So how is that the end? You may want it to be so, it is occasionally healthier. It will, as I said, fade in time. But if our memory is triggered by emotions, then I could say in all honesty that years from now, threads of that rope will still be crossing that river, waiting for a particular hand to pick them up.

And would that I could cross, and find you…



Action and re-action.

Action and result.

Murder or manslaughter.

In a practical way we could (and sometimes do) judge what is happening around us in moral terms.

The intent leads us to make a decision and based on that decision we may act.

I will add two other items: the act has a consequence/result and after we hear of the consequence we may also justify it in some way or another.

There is no flow on effect except in one area: action – consequence.

Having an intent does not mean you will make a decision.

Making a decision is by no means a trigger to act.

Knowing a consequence does not prompt justification.

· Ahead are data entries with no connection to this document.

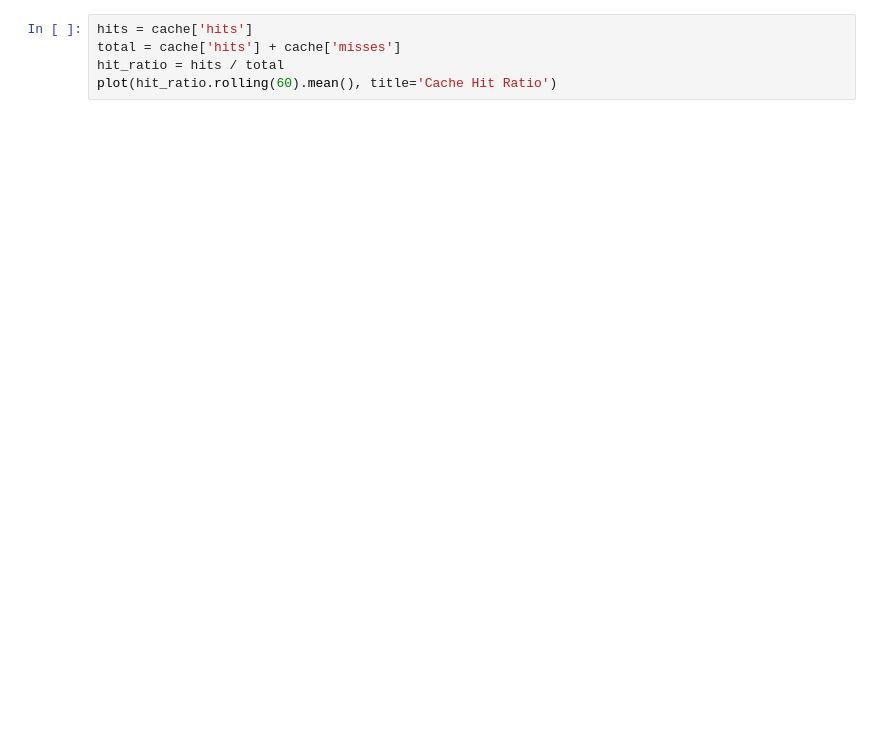
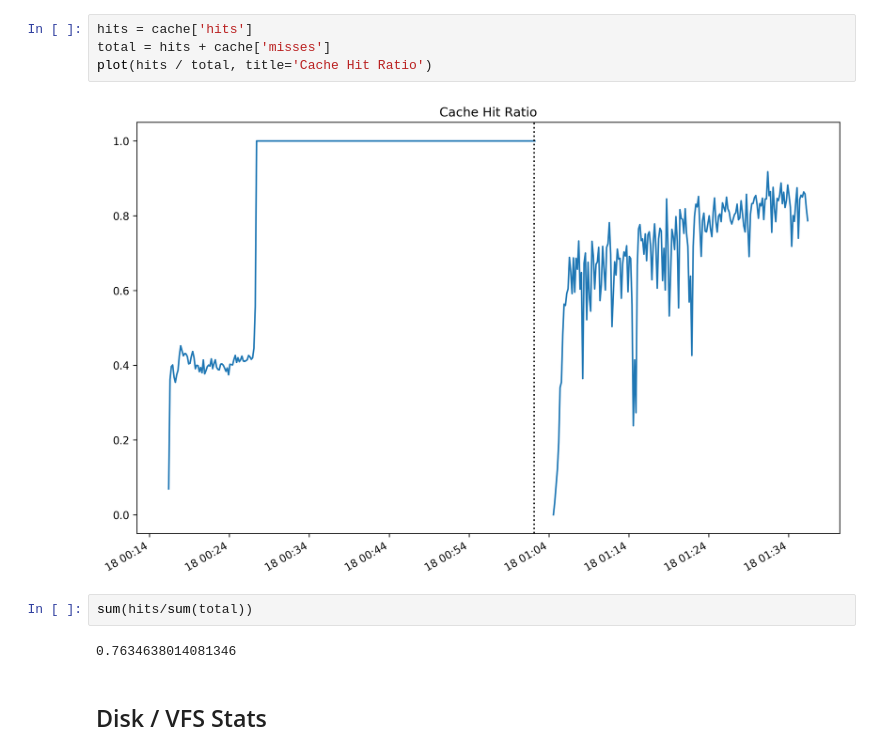
Before and after one commit to eklitzke/bitcoin-tools, a Jupyter notebook: hacking.ipynb, the cells around one changed output. Drawn from its saved outputs; the diff is of its cells as text; blank space fills up the shorter version.

```diff
--- a/hacking.ipynb
+++ b/hacking.ipynb
@@ -53,5 +112,12 @@ plot(update_tip[['utxo_memory', 'utxo_count']], title='UTXO Memory')
 # %%
 hits = cache['hits']
-total = cache['hits'] + cache['misses']
-hit_ratio = hits / total
-plot(hit_ratio.rolling(60).mean(), title='Cache Hit Ratio')
+total = hits + cache['misses']
+plot(hits / total, title='Cache Hit Ratio')
+# %% [output]
+[figure, added]
+# %%
+sum(hits/sum(total))
+# %% [output]
+0.7634638014081346
+# %% [markdown]
+## Disk / VFS Stats
```
Also changed, not shown: parts of 24 cells of this notebook, 1 other file.
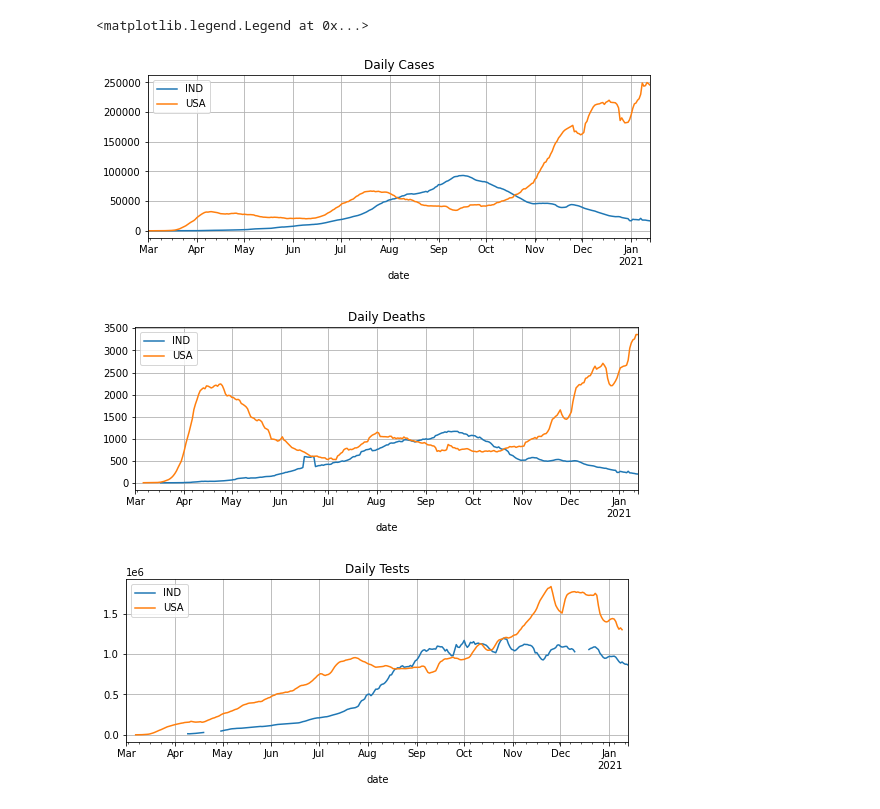
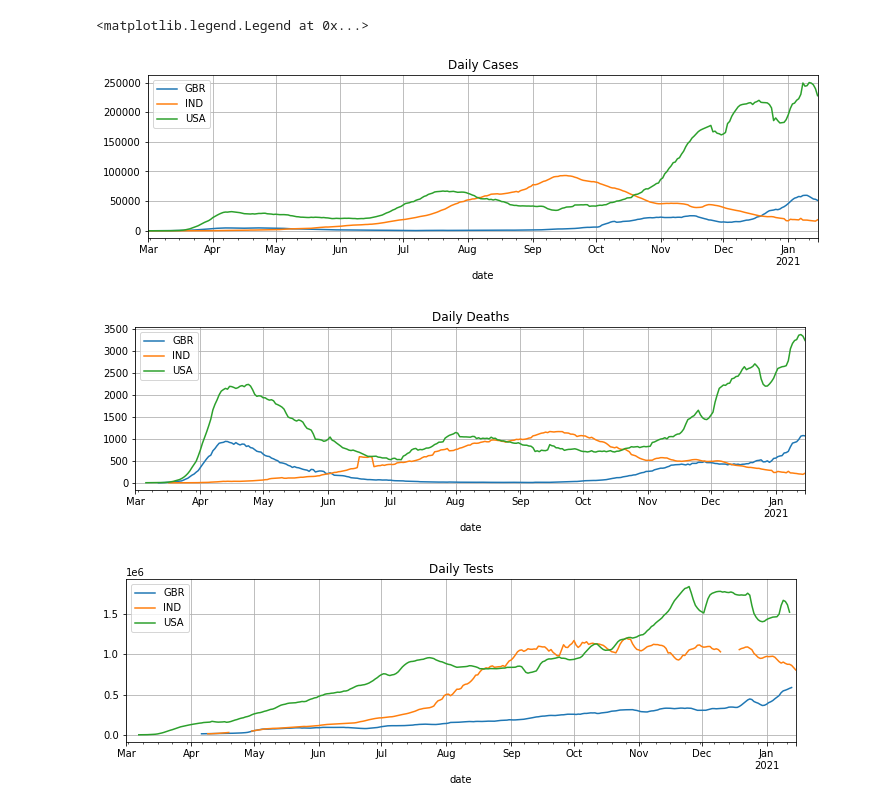
Before and after one commit to bamage00/notebooks, a Jupyter notebook: covid.ipynb, the cells around one changed output. Cells and saved outputs as stored; diff of their text form; code cells hidden in the pictures.

```diff
--- a/covid.ipynb
+++ b/covid.ipynb
@@ -6,10 +6,10 @@ from datetime import datetime
 
 plt.rcParams.update({'figure.max_open_warning': 0})
 # %%
-fig_size = (9, 3)
 input_file = 'D://Repositories/covid-19-data/public/data/owid-covid-data.csv'
 n = 11
-group_one = ['USA', 'IND']
+group_one = ['USA', 'IND', 'GBR']
+fig_size = (12, 3)
 # %%
 inp = pd.read_csv(input_file)
 inp['daily_tests'] = inp['new_tests'].rolling(7).mean()
@@ -166,22 +168,22 @@ for country in group_one+['OWID_WRL']:
 # %%
 fig, axes = plt.subplots(sharex=True)
 inp[(inp['iso_code'].isin(group_one)) & (inp['date'] >= '2020-03-01')].groupby('iso_code').plot(
     x='date', y=['daily_cases'], style = ['-'], figsize=fig_size, grid=True, ax=axes, title='Daily Cases')
-axes.legend(['IND', 'USA'])
+axes.legend(list(reversed(group_one)))
 
 fig, axes = plt.subplots(sharex=True)
 inp[(inp['iso_code'].isin(group_one)) & (inp['date'] >= '2020-03-01')].groupby('iso_code').plot(
     x='date', y=['daily_deaths'], style = ['-'], figsize=fig_size, grid=True, ax=axes, title='Daily Deaths')
-axes.legend(['IND', 'USA'])
+axes.legend(list(reversed(group_one)))
 
 fig, axes = plt.subplots(sharex=True)
 inp[(inp['iso_code'].isin(group_one)) & (inp['date'] >= '2020-03-01')].groupby('iso_code').plot(
     x='date', y=['daily_tests'], style = ['-'], figsize=fig_size, grid=True, ax=axes, title='Daily Tests')
-axes.legend(['IND', 'USA'])
+axes.legend(list(reversed(group_one)))
 # %% [output]
 <matplotlib.legend.Legend at 0x...>
-[figure, old version]
+[figure, new version]
-[figure, old version]
+[figure, new version]
-[figure, old version]
+[figure, new version]
 # %%
 fig, axes = plt.subplots(sharex=True)
```
Also changed, not shown: parts of 8 cells of this notebook, 1 other file.
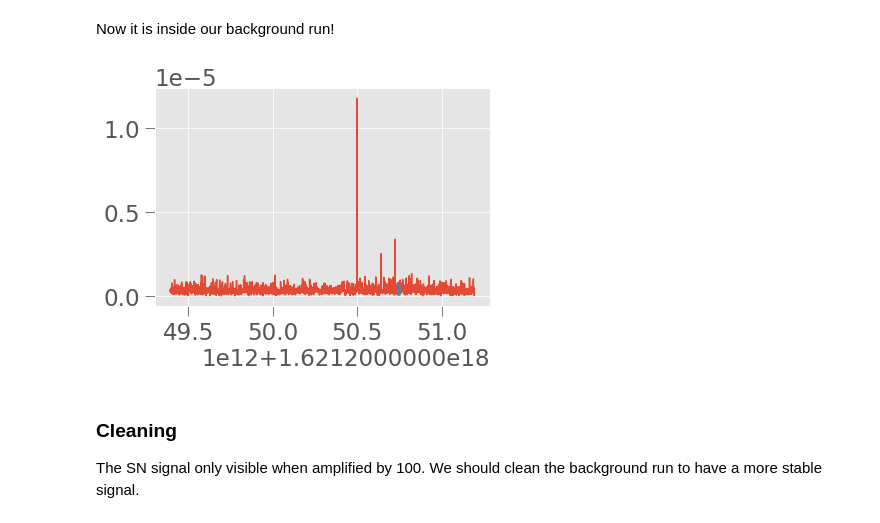
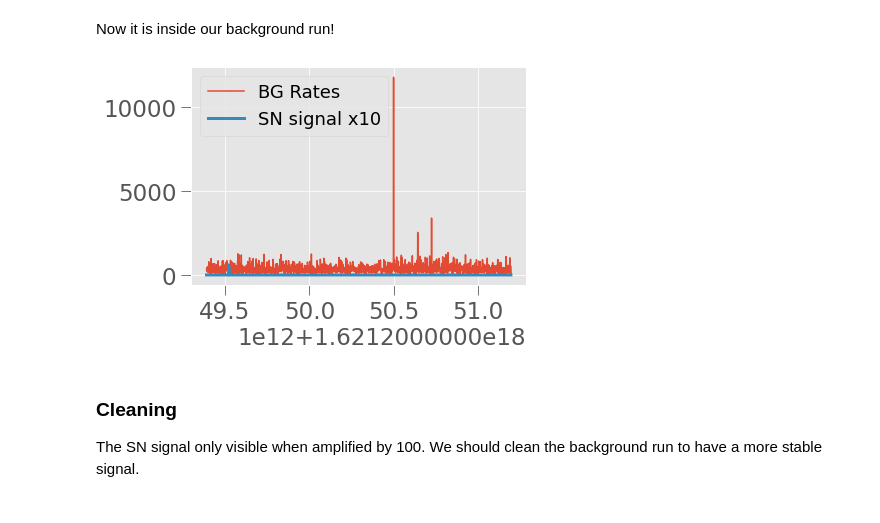
Before and after one commit to XENONnT/multimessenger, a Jupyter notebook: notebooks/SN_signal_shape.ipynb, the cells around one changed output. Saved outputs shown, nothing was run; the diff lists cells and outputs as text; code cells hidden in the pictures.

```diff
--- a/notebooks/SN_signal_shape.ipynb
+++ b/notebooks/SN_signal_shape.ipynb
@@ -57,9 +46,8 @@ event_info = st.get_df(rid, 'event_info')
 # %%
 st.set_config(dict(nearby_window=5e8))
-st.set_config(dict(fax_config_override=dict(field_distortion_on=False)))
-st.set_config(dict(fax_file=f'/dali/lgrandi/melih/sn_wfsim/instructions/single_SN.csv'))
-rid_single = 'sn_simple'
+# st.set_config(dict(fax_file=f'/dali/lgrandi/melih/sn_wfsim/instructions/single_SN.csv'))
 
+rid_single = 'SN_wfsimdata_01'
 print(f'---> Data for "{rid_single}" ')
 for kind in ['truth', 'raw_records', 'peaks', 'peak_basics']:
     click.echo(f'{kind:15s} is {click.style(" stored ", bold=True, bg="green") if st.is_stored(rid, kind) else click.style(" not stored ",bold=True,bg="red")}')
@@ -148,5 +96,5 @@ display_times(peak_basics_single['time'])
 # %% [markdown]
 We need to inject this inside the runs time interval.
 # %%
-signal = inject_in(peak_basics_single, peaks_run)
+signal = sn_utils.inject_in(peak_basics_single, peaks_run)
 # %%
@@ -158,14 +106,15 @@ display_times(signal['time'])
 0:00:00.000001 resolution
 # %% [markdown]
 Now it is inside our background run!
-# %%
-t_run, r_run = get_rate(peaks_run['time'])
-t_sn, r_sn = get_rate(signal['time'])
-
-plt.plot(t_run, r_run, label='BG Rates')
-plt.plot(t_sn, r_sn*10, label='SN signal x10', lw=3);
-# %% [output]
-[figure, removed]
+# %%
+r_run, t_run = sn_utils.compute_rate_within(peaks_run['time'], 1e9, peaks_run['time'].min(), peaks_run['time'].max())
+r_sn, t_sn = sn_utils.compute_rate_within(signal['time'], 1e9, peaks_run['time'].min(), peaks_run['time'].max())
+
+plt.plot(t_run[:-1], r_run, label='BG Rates')
+plt.plot(t_sn[:-1], r_sn*10, label='SN signal x10', lw=3);
+plt.legend(loc='upper left');
+# %% [output]
+[figure, added]
 # %% [markdown]
 ### Cleaning
 The SN signal only visible when amplified by 100. We should clean the background run to have a more stable signal.
```
Also changed, not shown: parts of 35 cells of this notebook, 2 other files.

The justification will only sometimes inform further intent.

I would argue that intent, decision, action and justification lie mostly in our power (not entirely, as societal norms will have shaped us within our specific culture). What your mama taught you may still get you lynched in another culture.

Based on the above I would also argue that consequence lies mostly outside of our power, just like gravity and other forces of nature. We could react with bewildered anger if we are told off for an accidental tipping over of a glass of water on the carpet. It’s not like we actually planned, decided and executed that accident! But we are the ones being told off for it!

With so much of the result out of our control, and with our tenuous (at best) control over the other moral steps, how are we to make sense of principles and norms, commandments and admonitions?


I happen to be reasonably good with the positive type of moral guidance: love one another, do unto others etc. I don’t do so well with the negative type: don’t lie, don’t covet, don’t…

Probably because the negative commands are very restrictive at the same time they are prescriptive. There is no leeway. And yet for my purposes leeway is required.

Most of the time my purpose is maintaining a relationship. Toxic or not, helpful or not, if my intent is to maintain a relationship, then on analysis of the relationship I make certain decisions and this in turn reduces the number of actions I can take. Once I also act, spinning prayer wheels, I await the consequence. If I guessed right then the relationship I have chosen to maintain is secure for yet another period of time, until the next action is required.

Then, and especially if the relationship is not exactly helpful, I spend the longest time justifying it. I may use my beloved wish for control, I may rationalize the other’s behaviour, I may dream of the curt words I would say if I wanted to break the relationship.

Comfortable? No.

I am good at figuring out what the other person needs (not wants!). Which means that most of the time I guess right. Relationship maintained. Control secured. Rationale typed up in triplicate.

Don’t lie. I am a bad liar. But I can withhold, avoid and evade the truth with the best of them.

Exhausting? You bet!